TRY IT =
Repeat what the lines below say, word for word, and skip every image.

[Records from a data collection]
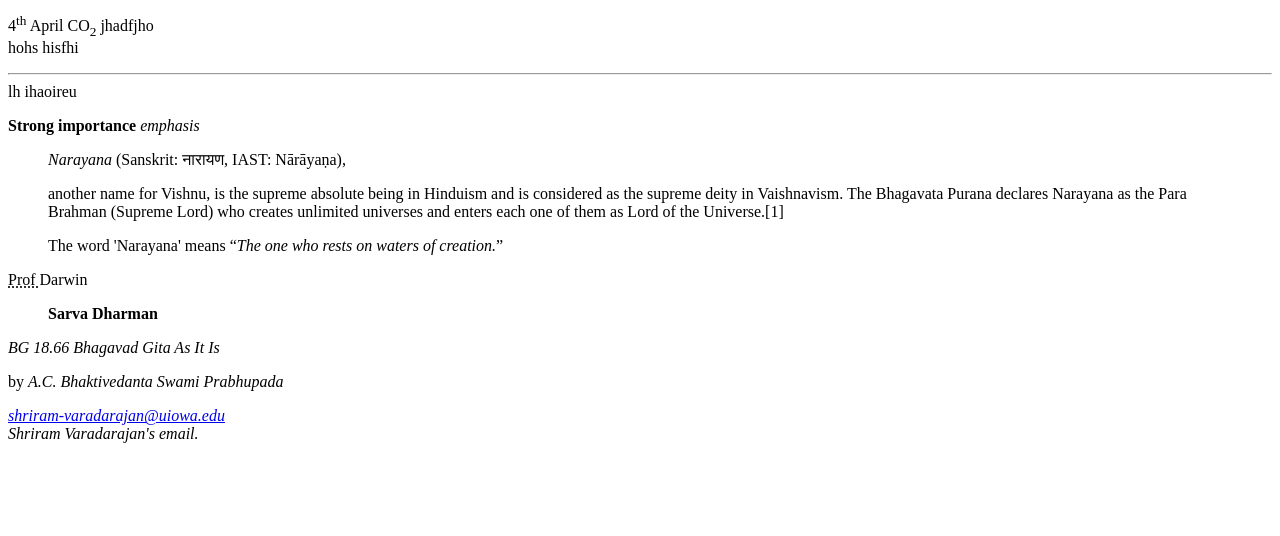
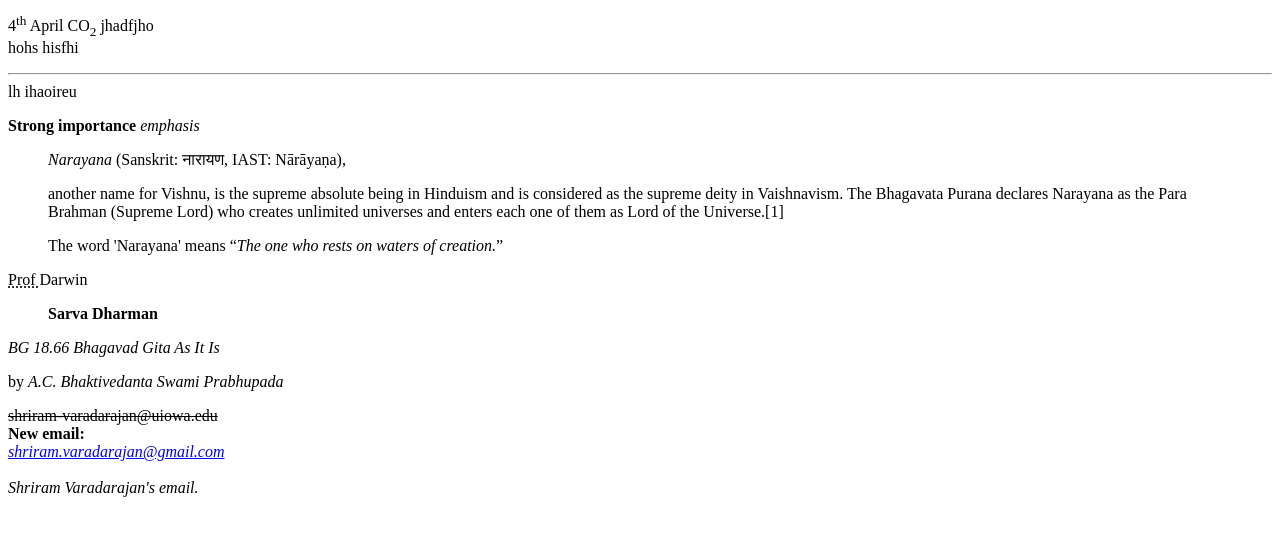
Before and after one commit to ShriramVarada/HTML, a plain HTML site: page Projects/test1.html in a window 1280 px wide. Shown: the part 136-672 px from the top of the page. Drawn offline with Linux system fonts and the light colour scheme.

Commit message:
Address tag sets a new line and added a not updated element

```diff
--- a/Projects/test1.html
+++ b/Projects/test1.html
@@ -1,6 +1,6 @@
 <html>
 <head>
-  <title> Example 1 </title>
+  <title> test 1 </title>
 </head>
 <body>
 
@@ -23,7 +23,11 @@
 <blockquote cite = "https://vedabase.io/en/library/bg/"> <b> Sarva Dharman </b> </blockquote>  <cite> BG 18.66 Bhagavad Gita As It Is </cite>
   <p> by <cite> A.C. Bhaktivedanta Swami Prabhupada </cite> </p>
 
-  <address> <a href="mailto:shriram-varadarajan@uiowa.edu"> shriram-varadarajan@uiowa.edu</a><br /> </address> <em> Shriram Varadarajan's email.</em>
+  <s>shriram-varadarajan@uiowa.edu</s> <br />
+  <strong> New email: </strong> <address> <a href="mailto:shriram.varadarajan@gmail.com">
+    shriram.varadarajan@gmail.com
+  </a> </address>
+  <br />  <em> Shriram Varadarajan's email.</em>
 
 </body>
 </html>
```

TASK OUTPUT =
Before and after one commit to ShriramVarada/HTML, a plain HTML site: page Projects/test1.html in a window 1280 px wide. Shown: the part 136-672 px from the top of the page. Drawn offline with Linux system fonts and the light colour scheme.

Commit message:
Address tag sets a new line and added a not updated element

```diff
--- a/Projects/test1.html
+++ b/Projects/test1.html
@@ -1,6 +1,6 @@
 <html>
 <head>
-  <title> Example 1 </title>
+  <title> test 1 </title>
 </head>
 <body>
 
@@ -23,7 +23,11 @@
 <blockquote cite = "https://vedabase.io/en/library/bg/"> <b> Sarva Dharman </b> </blockquote>  <cite> BG 18.66 Bhagavad Gita As It Is </cite>
   <p> by <cite> A.C. Bhaktivedanta Swami Prabhupada </cite> </p>
 
-  <address> <a href="mailto:shriram-varadarajan@uiowa.edu"> shriram-varadarajan@uiowa.edu</a><br /> </address> <em> Shriram Varadarajan's email.</em>
+  <s>shriram-varadarajan@uiowa.edu</s> <br />
+  <strong> New email: </strong> <address> <a href="mailto:shriram.varadarajan@gmail.com">
+    shriram.varadarajan@gmail.com
+  </a> </address>
+  <br />  <em> Shriram Varadarajan's email.</em>
 
 </body>
 </html>
```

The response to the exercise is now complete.